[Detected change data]
-.-.-
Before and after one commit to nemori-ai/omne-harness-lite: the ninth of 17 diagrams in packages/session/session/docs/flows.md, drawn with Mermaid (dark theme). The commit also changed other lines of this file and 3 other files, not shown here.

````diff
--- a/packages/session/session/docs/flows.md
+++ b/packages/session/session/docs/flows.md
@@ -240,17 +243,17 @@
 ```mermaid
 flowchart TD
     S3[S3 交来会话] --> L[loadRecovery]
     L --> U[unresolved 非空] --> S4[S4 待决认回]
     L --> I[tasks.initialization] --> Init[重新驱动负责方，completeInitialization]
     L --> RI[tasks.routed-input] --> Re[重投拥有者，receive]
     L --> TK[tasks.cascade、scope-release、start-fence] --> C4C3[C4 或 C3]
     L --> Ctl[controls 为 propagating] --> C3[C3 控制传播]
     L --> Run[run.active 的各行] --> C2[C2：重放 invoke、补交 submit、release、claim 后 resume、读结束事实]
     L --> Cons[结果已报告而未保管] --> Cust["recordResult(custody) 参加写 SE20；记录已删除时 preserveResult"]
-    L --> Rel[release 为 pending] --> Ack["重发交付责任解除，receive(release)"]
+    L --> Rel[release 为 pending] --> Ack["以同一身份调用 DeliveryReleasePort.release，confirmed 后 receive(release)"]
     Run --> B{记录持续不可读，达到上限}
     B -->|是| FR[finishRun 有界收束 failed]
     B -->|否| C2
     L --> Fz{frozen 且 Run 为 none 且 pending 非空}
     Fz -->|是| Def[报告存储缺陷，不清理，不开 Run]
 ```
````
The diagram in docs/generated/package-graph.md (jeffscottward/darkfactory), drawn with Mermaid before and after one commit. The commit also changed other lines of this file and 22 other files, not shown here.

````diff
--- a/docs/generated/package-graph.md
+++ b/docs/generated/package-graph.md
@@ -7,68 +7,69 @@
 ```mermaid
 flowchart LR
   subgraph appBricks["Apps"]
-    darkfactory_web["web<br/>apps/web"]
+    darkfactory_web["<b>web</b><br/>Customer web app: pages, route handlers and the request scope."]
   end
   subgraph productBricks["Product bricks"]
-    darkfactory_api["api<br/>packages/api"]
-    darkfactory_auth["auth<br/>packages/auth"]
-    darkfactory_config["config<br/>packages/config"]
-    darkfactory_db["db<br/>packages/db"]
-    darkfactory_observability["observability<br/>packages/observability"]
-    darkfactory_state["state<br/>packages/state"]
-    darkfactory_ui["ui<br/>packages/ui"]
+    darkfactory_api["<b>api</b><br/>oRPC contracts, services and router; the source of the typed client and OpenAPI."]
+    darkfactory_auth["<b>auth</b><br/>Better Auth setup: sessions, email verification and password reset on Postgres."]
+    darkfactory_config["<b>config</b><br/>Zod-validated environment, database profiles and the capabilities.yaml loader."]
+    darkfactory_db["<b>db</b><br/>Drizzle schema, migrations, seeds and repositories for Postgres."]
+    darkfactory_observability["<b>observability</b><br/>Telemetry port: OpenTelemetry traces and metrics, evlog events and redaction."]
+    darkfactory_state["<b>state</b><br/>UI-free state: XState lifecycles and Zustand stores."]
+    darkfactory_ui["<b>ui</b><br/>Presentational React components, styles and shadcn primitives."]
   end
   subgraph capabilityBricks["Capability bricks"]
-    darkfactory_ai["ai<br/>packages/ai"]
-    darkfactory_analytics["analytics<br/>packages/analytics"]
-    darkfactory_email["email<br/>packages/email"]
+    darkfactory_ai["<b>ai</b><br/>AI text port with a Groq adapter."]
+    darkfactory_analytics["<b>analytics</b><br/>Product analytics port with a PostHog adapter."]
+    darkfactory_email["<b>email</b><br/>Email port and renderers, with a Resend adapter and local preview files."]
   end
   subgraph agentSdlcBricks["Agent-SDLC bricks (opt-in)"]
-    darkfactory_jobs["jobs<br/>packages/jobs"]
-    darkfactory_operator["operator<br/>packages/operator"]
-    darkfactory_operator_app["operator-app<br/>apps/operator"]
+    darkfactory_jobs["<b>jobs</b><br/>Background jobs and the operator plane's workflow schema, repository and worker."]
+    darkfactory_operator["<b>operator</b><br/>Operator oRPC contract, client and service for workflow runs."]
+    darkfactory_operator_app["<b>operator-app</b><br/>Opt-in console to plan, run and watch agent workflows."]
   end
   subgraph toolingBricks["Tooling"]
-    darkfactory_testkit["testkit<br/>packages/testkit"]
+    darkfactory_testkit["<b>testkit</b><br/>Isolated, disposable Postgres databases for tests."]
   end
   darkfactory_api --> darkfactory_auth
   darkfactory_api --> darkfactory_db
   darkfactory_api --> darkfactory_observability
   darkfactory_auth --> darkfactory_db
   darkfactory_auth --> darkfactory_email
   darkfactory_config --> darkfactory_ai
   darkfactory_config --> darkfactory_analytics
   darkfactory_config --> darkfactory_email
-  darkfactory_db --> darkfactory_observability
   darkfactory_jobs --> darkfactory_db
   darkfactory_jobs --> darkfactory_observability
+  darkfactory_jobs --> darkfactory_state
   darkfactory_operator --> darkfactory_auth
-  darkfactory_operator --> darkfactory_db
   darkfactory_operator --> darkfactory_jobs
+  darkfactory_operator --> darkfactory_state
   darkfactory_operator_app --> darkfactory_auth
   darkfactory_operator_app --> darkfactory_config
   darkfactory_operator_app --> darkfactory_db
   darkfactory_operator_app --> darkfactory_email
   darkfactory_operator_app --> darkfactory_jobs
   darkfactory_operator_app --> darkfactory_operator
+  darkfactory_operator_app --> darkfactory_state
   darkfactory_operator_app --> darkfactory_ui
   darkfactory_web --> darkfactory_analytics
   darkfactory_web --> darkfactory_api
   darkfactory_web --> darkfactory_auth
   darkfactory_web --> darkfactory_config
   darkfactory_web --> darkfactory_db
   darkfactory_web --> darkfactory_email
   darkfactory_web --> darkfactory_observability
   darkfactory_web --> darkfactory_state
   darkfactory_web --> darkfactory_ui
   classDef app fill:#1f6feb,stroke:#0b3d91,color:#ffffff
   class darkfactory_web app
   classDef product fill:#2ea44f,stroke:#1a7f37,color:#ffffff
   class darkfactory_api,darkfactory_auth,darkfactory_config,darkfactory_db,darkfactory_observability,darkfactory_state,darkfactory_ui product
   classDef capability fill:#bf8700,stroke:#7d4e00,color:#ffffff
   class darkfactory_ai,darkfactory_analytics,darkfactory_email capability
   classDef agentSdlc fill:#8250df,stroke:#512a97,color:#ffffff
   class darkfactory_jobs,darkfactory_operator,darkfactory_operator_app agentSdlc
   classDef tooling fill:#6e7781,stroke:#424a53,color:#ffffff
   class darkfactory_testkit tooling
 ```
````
-.-.-
*Work order:*
A word-for-word copy of all the entries above is required.

*Output of the task:*
Before and after one commit to nemori-ai/omne-harness-lite: the ninth of 17 diagrams in packages/session/session/docs/flows.md, drawn with Mermaid (dark theme). The commit also changed other lines of this file and 3 other files, not shown here.

````diff
--- a/packages/session/session/docs/flows.md
+++ b/packages/session/session/docs/flows.md
@@ -240,17 +243,17 @@
 ```mermaid
 flowchart TD
     S3[S3 交来会话] --> L[loadRecovery]
     L --> U[unresolved 非空] --> S4[S4 待决认回]
     L --> I[tasks.initialization] --> Init[重新驱动负责方，completeInitialization]
     L --> RI[tasks.routed-input] --> Re[重投拥有者，receive]
     L --> TK[tasks.cascade、scope-release、start-fence] --> C4C3[C4 或 C3]
     L --> Ctl[controls 为 propagating] --> C3[C3 控制传播]
     L --> Run[run.active 的各行] --> C2[C2：重放 invoke、补交 submit、release、claim 后 resume、读结束事实]
     L --> Cons[结果已报告而未保管] --> Cust["recordResult(custody) 参加写 SE20；记录已删除时 preserveResult"]
-    L --> Rel[release 为 pending] --> Ack["重发交付责任解除，receive(release)"]
+    L --> Rel[release 为 pending] --> Ack["以同一身份调用 DeliveryReleasePort.release，confirmed 后 receive(release)"]
     Run --> B{记录持续不可读，达到上限}
     B -->|是| FR[finishRun 有界收束 failed]
     B -->|否| C2
     L --> Fz{frozen 且 Run 为 none 且 pending 非空}
     Fz -->|是| Def[报告存储缺陷，不清理，不开 Run]
 ```
````
The diagram in docs/generated/package-graph.md (jeffscottward/darkfactory), drawn with Mermaid before and after one commit. The commit also changed other lines of this file and 22 other files, not shown here.

````diff
--- a/docs/generated/package-graph.md
+++ b/docs/generated/package-graph.md
@@ -7,68 +7,69 @@
 ```mermaid
 flowchart LR
   subgraph appBricks["Apps"]
-    darkfactory_web["web<br/>apps/web"]
+    darkfactory_web["<b>web</b><br/>Customer web app: pages, route handlers and the request scope."]
   end
   subgraph productBricks["Product bricks"]
-    darkfactory_api["api<br/>packages/api"]
-    darkfactory_auth["auth<br/>packages/auth"]
-    darkfactory_config["config<br/>packages/config"]
-    darkfactory_db["db<br/>packages/db"]
-    darkfactory_observability["observability<br/>packages/observability"]
-    darkfactory_state["state<br/>packages/state"]
-    darkfactory_ui["ui<br/>packages/ui"]
+    darkfactory_api["<b>api</b><br/>oRPC contracts, services and router; the source of the typed client and OpenAPI."]
+    darkfactory_auth["<b>auth</b><br/>Better Auth setup: sessions, email verification and password reset on Postgres."]
+    darkfactory_config["<b>config</b><br/>Zod-validated environment, database profiles and the capabilities.yaml loader."]
+    darkfactory_db["<b>db</b><br/>Drizzle schema, migrations, seeds and repositories for Postgres."]
+    darkfactory_observability["<b>observability</b><br/>Telemetry port: OpenTelemetry traces and metrics, evlog events and redaction."]
+    darkfactory_state["<b>state</b><br/>UI-free state: XState lifecycles and Zustand stores."]
+    darkfactory_ui["<b>ui</b><br/>Presentational React components, styles and shadcn primitives."]
   end
   subgraph capabilityBricks["Capability bricks"]
-    darkfactory_ai["ai<br/>packages/ai"]
-    darkfactory_analytics["analytics<br/>packages/analytics"]
-    darkfactory_email["email<br/>packages/email"]
+    darkfactory_ai["<b>ai</b><br/>AI text port with a Groq adapter."]
+    darkfactory_analytics["<b>analytics</b><br/>Product analytics port with a PostHog adapter."]
+    darkfactory_email["<b>email</b><br/>Email port and renderers, with a Resend adapter and local preview files."]
   end
   subgraph agentSdlcBricks["Agent-SDLC bricks (opt-in)"]
-    darkfactory_jobs["jobs<br/>packages/jobs"]
-    darkfactory_operator["operator<br/>packages/operator"]
-    darkfactory_operator_app["operator-app<br/>apps/operator"]
+    darkfactory_jobs["<b>jobs</b><br/>Background jobs and the operator plane's workflow schema, repository and worker."]
+    darkfactory_operator["<b>operator</b><br/>Operator oRPC contract, client and service for workflow runs."]
+    darkfactory_operator_app["<b>operator-app</b><br/>Opt-in console to plan, run and watch agent workflows."]
   end
   subgraph toolingBricks["Tooling"]
-    darkfactory_testkit["testkit<br/>packages/testkit"]
+    darkfactory_testkit["<b>testkit</b><br/>Isolated, disposable Postgres databases for tests."]
   end
   darkfactory_api --> darkfactory_auth
   darkfactory_api --> darkfactory_db
   darkfactory_api --> darkfactory_observability
   darkfactory_auth --> darkfactory_db
   darkfactory_auth --> darkfactory_email
   darkfactory_config --> darkfactory_ai
   darkfactory_config --> darkfactory_analytics
   darkfactory_config --> darkfactory_email
-  darkfactory_db --> darkfactory_observability
   darkfactory_jobs --> darkfactory_db
   darkfactory_jobs --> darkfactory_observability
+  darkfactory_jobs --> darkfactory_state
   darkfactory_operator --> darkfactory_auth
-  darkfactory_operator --> darkfactory_db
   darkfactory_operator --> darkfactory_jobs
+  darkfactory_operator --> darkfactory_state
   darkfactory_operator_app --> darkfactory_auth
   darkfactory_operator_app --> darkfactory_config
   darkfactory_operator_app --> darkfactory_db
   darkfactory_operator_app --> darkfactory_email
   darkfactory_operator_app --> darkfactory_jobs
   darkfactory_operator_app --> darkfactory_operator
+  darkfactory_operator_app --> darkfactory_state
   darkfactory_operator_app --> darkfactory_ui
   darkfactory_web --> darkfactory_analytics
   darkfactory_web --> darkfactory_api
   darkfactory_web --> darkfactory_auth
   darkfactory_web --> darkfactory_config
   darkfactory_web --> darkfactory_db
   darkfactory_web --> darkfactory_email
   darkfactory_web --> darkfactory_observability
   darkfactory_web --> darkfactory_state
   darkfactory_web --> darkfactory_ui
   classDef app fill:#1f6feb,stroke:#0b3d91,color:#ffffff
   class darkfactory_web app
   classDef product fill:#2ea44f,stroke:#1a7f37,color:#ffffff
   class darkfactory_api,darkfactory_auth,darkfactory_config,darkfactory_db,darkfactory_observability,darkfactory_state,darkfactory_ui product
   classDef capability fill:#bf8700,stroke:#7d4e00,color:#ffffff
   class darkfactory_ai,darkfactory_analytics,darkfactory_email capability
   classDef agentSdlc fill:#8250df,stroke:#512a97,color:#ffffff
   class darkfactory_jobs,darkfactory_operator,darkfactory_operator_app agentSdlc
   classDef tooling fill:#6e7781,stroke:#424a53,color:#ffffff
   class darkfactory_testkit tooling
 ```
````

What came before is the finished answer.